He estimated that about 30 reports are made per year to the report a poacher polluter (RAPP) hotline, but “sometimes we don’t get to them.
“We’re trying to juggle that with everything else we do,” Smith explained.
He added that the announced departure of fisheries officers from the Coast “isn’t going to help” with regards to the resources available for investigating illegal dumpsites.
Responding to reports has been a task shared by several groups, including the Ministry of Environment, Ministry of Natural Resource Operations and the Sunshine Coast Regional District (SCRD).
As for tracking down the offenders, evidence contained in the piles is often crucial to tracking down the guilty party, as are licence plate numbers.
Smith said his office deploys motion-sensitive cameras like those used on game trails to help catch offenders. The cameras are moved around known dumping areas in order to make the best use of resources.
“We just happened to set one up recently and found a violator, up in the mine site,” he said.
Smith said new enforcement surveillance technologies could soon lend a hand in the battle against illegal dumps.

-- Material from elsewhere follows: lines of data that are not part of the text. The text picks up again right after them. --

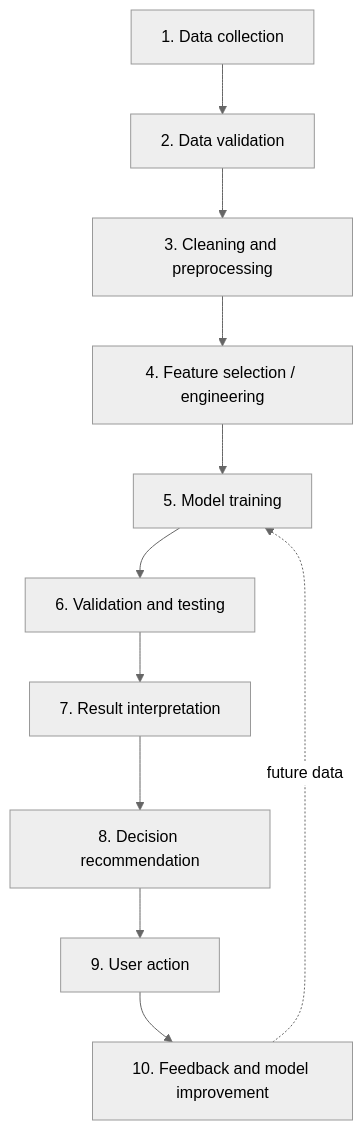
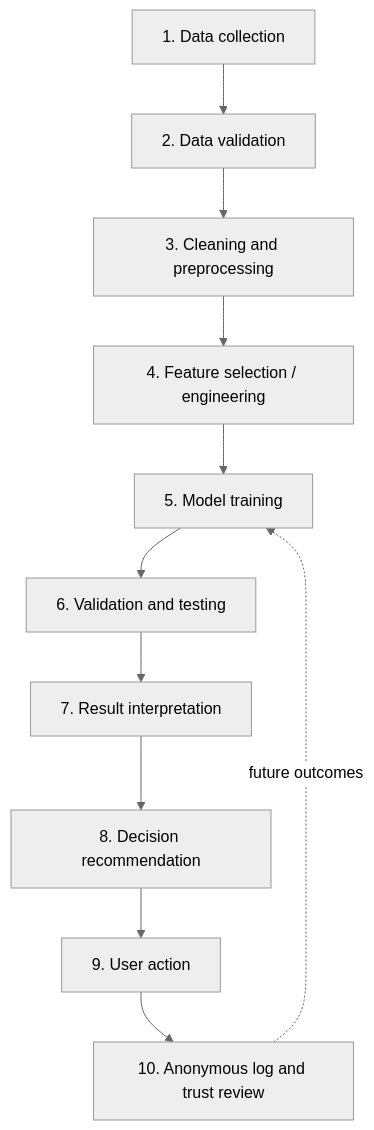
One commit to FRAmyZ010/sleep-health-dss changed the second of 2 diagrams in docs/report-supporting-content.md. Above: the diagram before and after it, drawn with Mermaid (neutral theme). The commit also changed other lines of this file and 22 other files, not shown here.

````diff
--- a/docs/report-supporting-content.md
+++ b/docs/report-supporting-content.md
@@ -94,13 +95,13 @@
 ```mermaid
 flowchart TD
   S1[1. Data collection] --> S2[2. Data validation]
   S2 --> S3[3. Cleaning and preprocessing]
   S3 --> S4[4. Feature selection / engineering]
   S4 --> S5[5. Model training]
   S5 --> S6[6. Validation and testing]
   S6 --> S7[7. Result interpretation]
   S7 --> S8[8. Decision recommendation]
   S8 --> S9[9. User action]
-  S9 --> S10[10. Feedback and model improvement]
-  S10 -.future data.-> S5
+  S9 --> S10[10. Anonymous log and trust review]
+  S10 -.future outcomes.-> S5
 ```
````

“There’s some really great stuff that can do licence plate reading,” he said.
But for now, authorities still depend on the help of the community at large to identify possible dumpers.
A ticket for illegally dumping household waste in the woods is $115, no matter the weight, but there are other tactics, according to Smith.
A battery, for example, might be considered “hazardous waste,” and a unique charge can “theoretically” be issued for each one found in the pile.
Those caught are often asked to clean up their waste and possibly other dumps in order to avoid fines and time in front of a judge, a form of restorative justice Smith has used in the past.
“Between the group of us, somebody will try to investigate it,” he explained, adding that the option of sending a suspect to court always remains.
Smith asked that residents avoid becoming involved should they suspect illegal activity. The best help is an identification of the violator. Physical descriptions and licence plate numbers work best, he said.
“The next thing is they call the RAPP line and report it. Even if we don’t get to that site and do that investigation that day, it gets put on the SCRD’s mapping system and we know where the chronic dumping locations are,” Smith said.
Volunteers have also played a role in cleaning up illegal dumps.
The SCRD has a Good Samaritan clean-up program. Those who take it upon themselves to help clean up the garbage can have the tipping fees waived, so long as they call the dump ahead of time or provide photographic evidence.